Of Interest: H Stewart - "Dora Elizabeth"
Okay, not a free netlabel download, but an excellent first physical release for H Stewart and a nice complement to her many netlabel releases. A different direction for this artist. Stream the tracks/purchase from Moving Furniture Records.
"The passing of a close relative is one of life’s unfortunate, but certain to occur, events. This is even more true if that loved one served the roles of friend, comforter, teacher, and was also a source refuge and unconditional love. Such individuals are never really forgotten, because the essence of their being is forever embedded in our mind. The things that they did and said – the things that shaped our lives and inspired us - endure. Nor are thoughts about them ever absent from our minds or long.

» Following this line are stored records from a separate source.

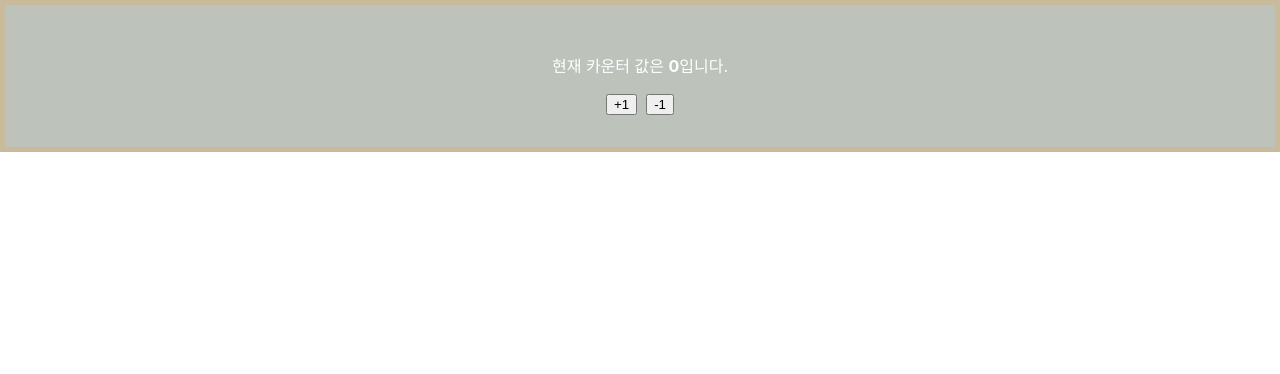
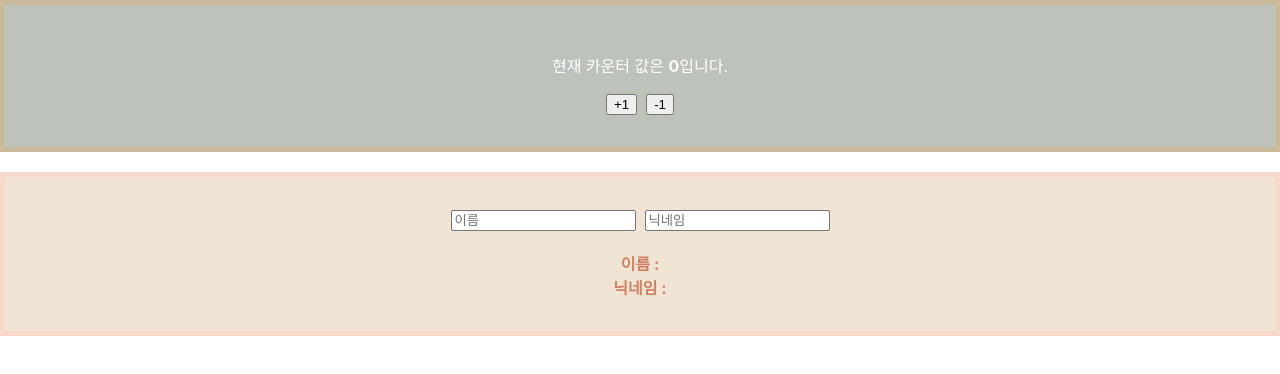
Before and after one commit to dohy-9443/ReactExample, a React (Create React App) app in the folder hooks-tutorial/: page / in a window 1280 px wide. Shown: the top 374 px of the page. Built offline with nearby package versions, Linux system fonts and the light colour scheme.

Commit message:
렌더링

```diff
--- a/hooks-tutorial/src/App.js
+++ b/hooks-tutorial/src/App.js
@@ -1,10 +1,13 @@
 import React from "react";
 import Counter from "./Counter";
+import Info from "./Info";
 
 const App = () => {
   return (
     <div>
       <Counter />
+      <br />
+      <Info />
     </div>
   );
 };
```
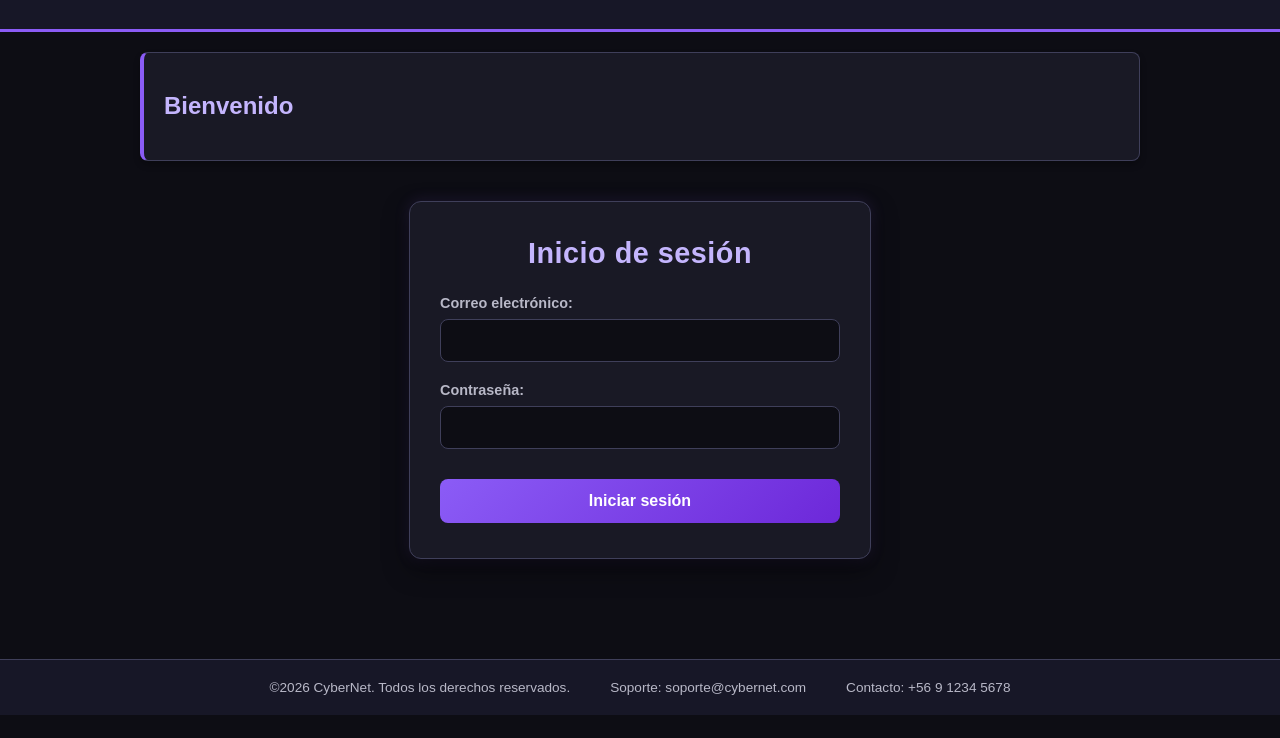
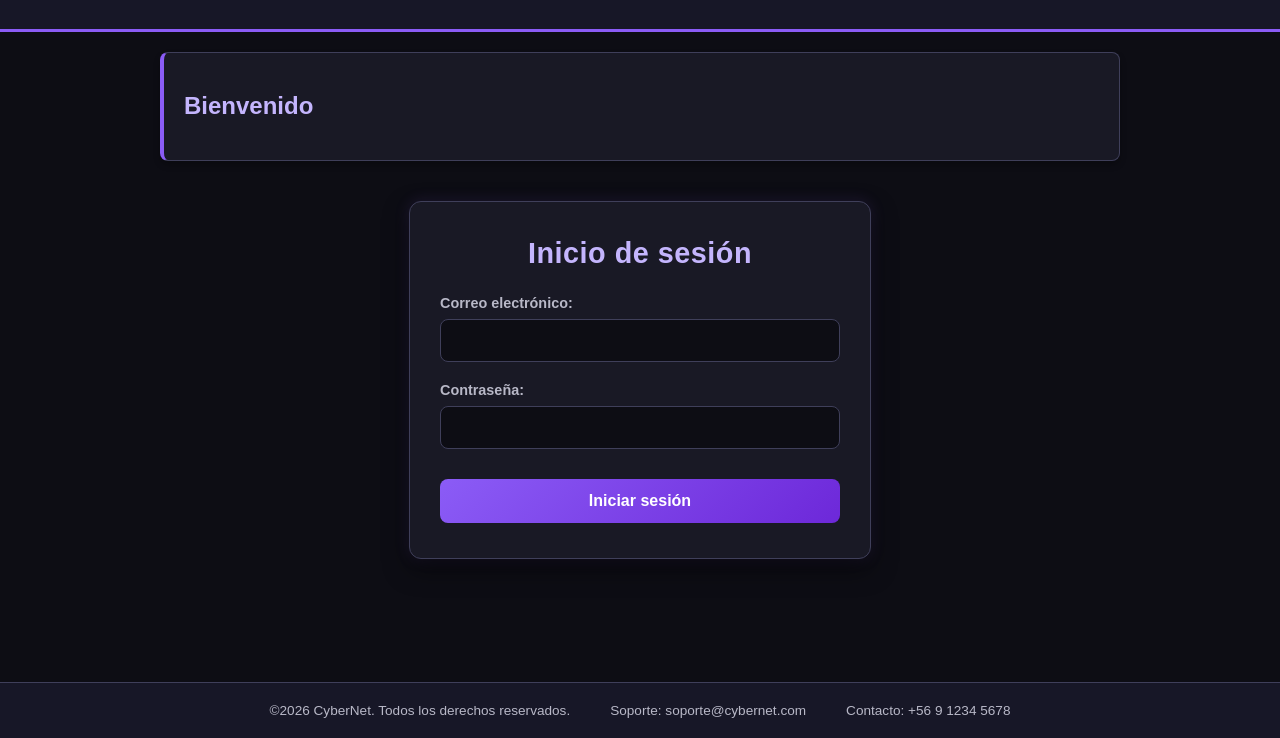
Before and after one commit to Alanwowowo/Cybercafe-web, a plain HTML site: page index.html in a window 1280 px wide. Shown: the part 62-800 px from the top of the page. Drawn offline with Linux system fonts and the light colour scheme.

Commit message:
Mantiene el footer al final de la pagina

```diff
--- a/css/estilos.css
+++ b/css/estilos.css
@@ -1,5 +1,8 @@
 body {
     margin: 0;
+    min-height: 100vh;
+    display: flex;
+    flex-direction: column;
     font-family: Arial, sans-serif;
     color: #f5f5f5;
     background-color: #0d0d14;
@@ -59,6 +62,9 @@ header nav a.active {
 }
 
 main {
+    flex: 1;
+    width: 100%;
+    box-sizing: border-box;
     padding: 20px;
     max-width: 1000px;
     margin: 0 auto;
```
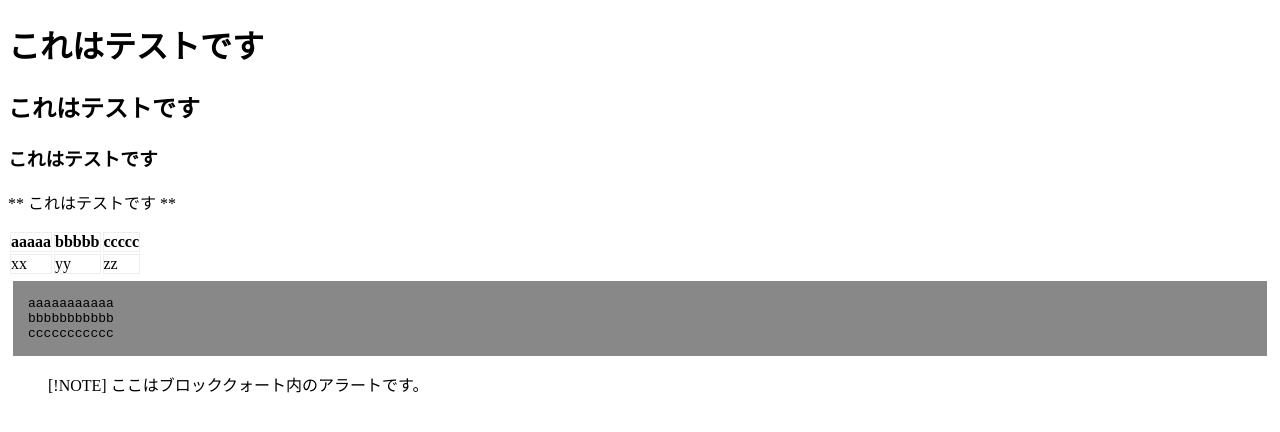
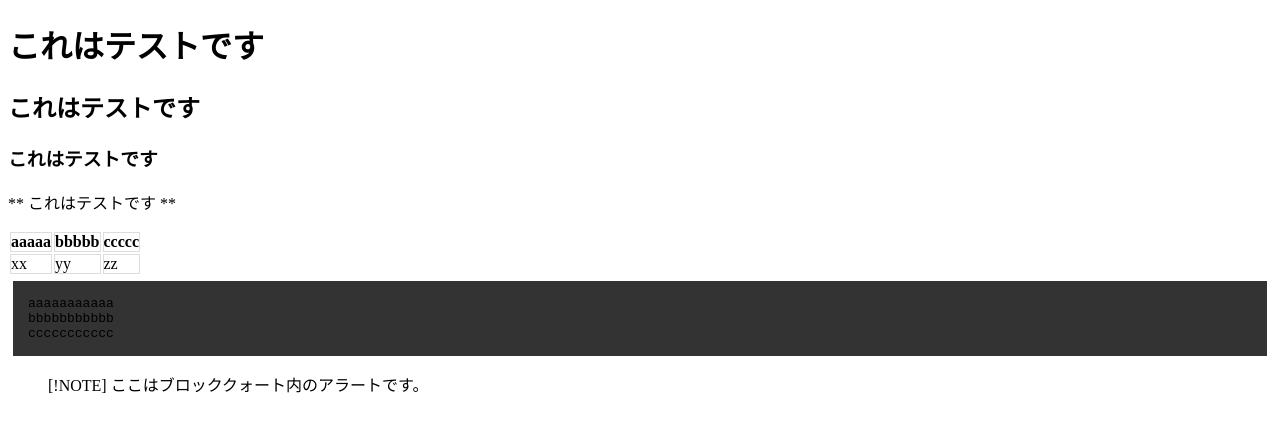
Before and after one commit to rfriends/rfriends, a Jekyll site: the page built from test.md, in a window 1280 px wide. Shown: the top 432 px of the page. Built offline with Jekyll 4.4.1, drawn with Linux system fonts in a browser that asks for light colours; our own code applies the rules of GitHub Pages for plain Markdown files; Markdown is read by kramdown in place of the engine named in the settings.

Commit message:
Update default.html

```diff
--- a/_layouts/default.html
+++ b/_layouts/default.html
@@ -6,7 +6,7 @@
     <style>
       table {
         table, td, th {
-          border: 1px #eeeeee solid;
+          border: 1px #dddddd solid;
           padding: 0px;
         }
       }
@@ -14,7 +14,7 @@
 #border:1px solid #ccc;
 padding:5px;
 margin:5px;
-background-color:#888888;
+background-color:#333;
         }
 
     </style>
```
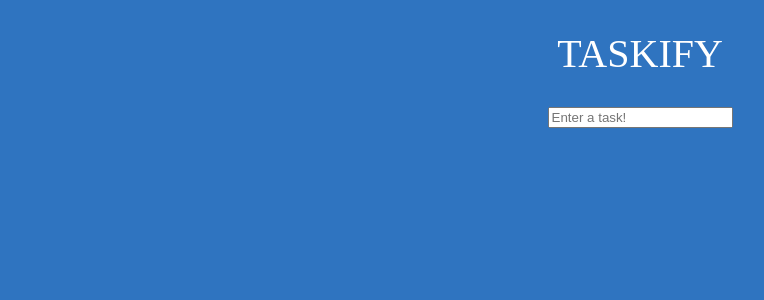
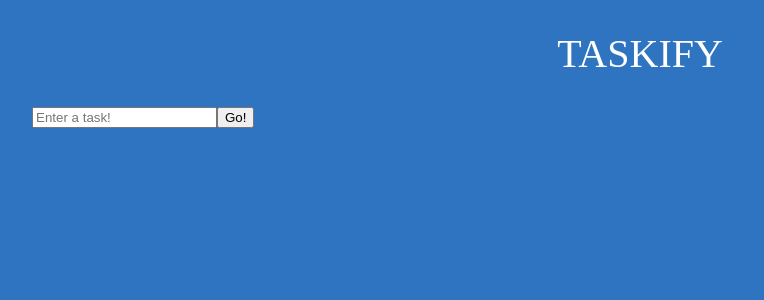
Before and after one commit to karinahuizar/typescript-todo-list, a React (Create React App) app: page / in a window 1280 px wide. Shown: the top 300 px of the page, without its empty margins (0-764 px from the left). Built offline with nearby package versions, Linux system fonts and the light colour scheme; a web font is replaced by a local one.

Commit message:
Added style for input tag.

```diff
--- a/src/components/InputField.tsx
+++ b/src/components/InputField.tsx
@@ -1,8 +1,10 @@
 import React from 'react';
+import './styles.css';
 
 const InputField = () => {
     return <form className='input'>
-        <input type='input' placeholder='Enter a task!' className='input_box' />
+        <input type='input' placeholder='Enter a task!' className='input__box' />
+        <button className='input__submit' type="submit">Go!</button>
     </form>;
 };
 
--- /dev/null
+++ b/src/components/styles.css
@@ -0,0 +1,6 @@
+.input {
+    display: flex;
+    width: 95%;
+    position: relative;
+    align-items: center;
+}
```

A certain odor or sound or even the slant of sunlight at a particular time of day or season might summon some recollection or fond memory of the person.
Dora Elizabeth is a milestone for H Stewart in two respects. Most important, the album serves as a tribute and memorial to her maternal Grandmother. From the composer’s heart to the listener, this is a musical story of Dora Elizabeth’s life. To quote H Stewart:
There are those of us lucky enough to have encountered the gods of our own time, the people who helped create and shape us into what we are and what we give the world. I was but clay in her loving hands. Let us all take this opportunity to ensure that she and all of those who have shaped us never really die.
She sums it all up quite nicely with these poetic words: “all the good things about me are her fault.”
Dora Elizabeth lived some 87 years enjoying life in general but also taking in stride all of the tribulations that such a long lifespan brings. “Comprehending Sunrise” celebrates her birth while “A Ballad for the Lost “and “The Dirt Road” chronicle the hard times of the Great Depression. The “Elk’s Lodge” memorialises a decade long courtship and eventual uniting of Dora Elizabeth and H Stewart’s grandfather. They were married at an Elk’s lodge in Arkansas. The track “Her Love” has a significance spanning the entirety of Dora Elizabeth’s life, while “Cancer” marks the final stage of the story, a beautiful lamentation that brings Dora Elizabeth’s life to a poignant close. The hazy ambiance and reverberating vocals of “Ever After” provide for aural metaphor of a surreal conversation from beyond the grave and track makes for a fitting conclusion to the album.
In addition to being H Stewart’s first physical release, Dora Elizabeth marks an important departure in style from previous netlabel releases on Clinical Archives, Frigida Records, and Test Tube being her first serious venture into instrumentation and is certainly her most musical release to date. Created on a Casio with the assistance bass player and sound engineer Robert Herrmann II, the majority of the tracks are instrumental, but her sweet, haunting vocals are still present, and especially notable is the heart-rending “Her Love”. The tracks were recorded and layered before being processed electronically.
No specific genre does justice in describing Dora Elizabeth in its entirety. Experimental in general, Dora Elizabeth blends elements of traditional musical samples and structures with the highly atypical. In listening again to her prior works, it’s clear that H Stewart is not afraid of testing the boundaries of experimental music and pushing into new territory. Dora Elizabeth takes her and the listener another step further. I’m sure that Dora Elizabeth is pleased."
This post was modified by LAJ on 2009-10-27 01:41:52